Surfaces and what they communicate have long been of interest to Deshayes: in past works, he has tainted the facades of precisely machined aluminium with splashy piss marks rendered in transparent vinyl (Public Work 1&2, 2009) and captured huddles of brown, turdy lumps in a thin carapace of gleaming, vacuum-formed plastic (Shimmering Horizons in Tantalizing Tans, 2013). Here, the engagement with superficiality remains, though now as part of a much more complex arrangement in which depth – that which does not appear, cannot be seen – figures, too.

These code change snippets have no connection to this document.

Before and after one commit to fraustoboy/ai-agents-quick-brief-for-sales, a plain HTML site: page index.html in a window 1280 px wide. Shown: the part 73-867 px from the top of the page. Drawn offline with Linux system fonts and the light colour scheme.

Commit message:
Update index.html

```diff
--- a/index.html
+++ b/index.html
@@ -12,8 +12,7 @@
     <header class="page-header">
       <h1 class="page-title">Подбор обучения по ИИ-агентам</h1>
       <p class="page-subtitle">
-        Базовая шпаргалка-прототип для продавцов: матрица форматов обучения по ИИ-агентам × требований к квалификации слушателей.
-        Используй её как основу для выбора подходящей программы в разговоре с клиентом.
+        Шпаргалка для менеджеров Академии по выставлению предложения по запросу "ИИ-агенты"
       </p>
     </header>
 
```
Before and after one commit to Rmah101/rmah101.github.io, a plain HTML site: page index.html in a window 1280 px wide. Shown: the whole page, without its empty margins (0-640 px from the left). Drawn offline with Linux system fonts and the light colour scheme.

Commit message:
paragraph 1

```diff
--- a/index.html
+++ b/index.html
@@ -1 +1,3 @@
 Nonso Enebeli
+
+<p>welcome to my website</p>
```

So what lies beneath? It’s tempting to speak of Sigmund Freud’s early ‘hydraulic’ model of the unconscious here: a complex allegorical arrangement composed of pumps and liquid pulsations of unchecked human emotion. A better comparison, however, may come from Victor Hugo and a section of Les Misérables (1862) quoted in the exhibition’s accompanying text, in which the writer describes the city’s famous subterranean sewer network. ‘Paris has another Paris under herself,’ a place where there are ‘no more false appearances, no possible plastering, the filth takes off its shirt, absolute nakedness, rout of illusions and of mirages, nothing more but what it is’. For Hugo there is something pure about the sewers, as if what they contain is too real for surface life and its many pretensions. The fundament-al power of sewers, their earthy truthfulness, no doubt attracts Deshayes. (‘GO WITH YOUR GUT’.) As the exhibition’s love letter of a title suggests, you sense a certain intimacy – a trust and tenderness – between this work and the grot and grime that inspire it.

Deshayes’s new work also asks questions about the nature of sculpture itself. These works are barely three-dimensional. Bar the one free-standing piece (might the show have been a touch braver without it?), they cling flatly to the wall, more like gluts of pale impasto on large white canvases than sculptural tableaux. Sculpture is also not, ordinarily, a time-based medium. Yet here it is: parasitically connected to the studio’s central heating system, these ‘guts’ heat up and cool down in conjunction with the radiators in the rest of the building. In this sense there’s something anachronistically experimental, almost cybernetic, about proceedings: lines of informational ‘feedback’ connect individual objects to a broader regulatory system.

Of course, the whole conceit is also playfully self-aware. This is work pushed to undermine its own seriousness. Like Deshayes’s practice at large, ‘Darling, Gutter.’ is all smart ideas and dumb toilet jokes.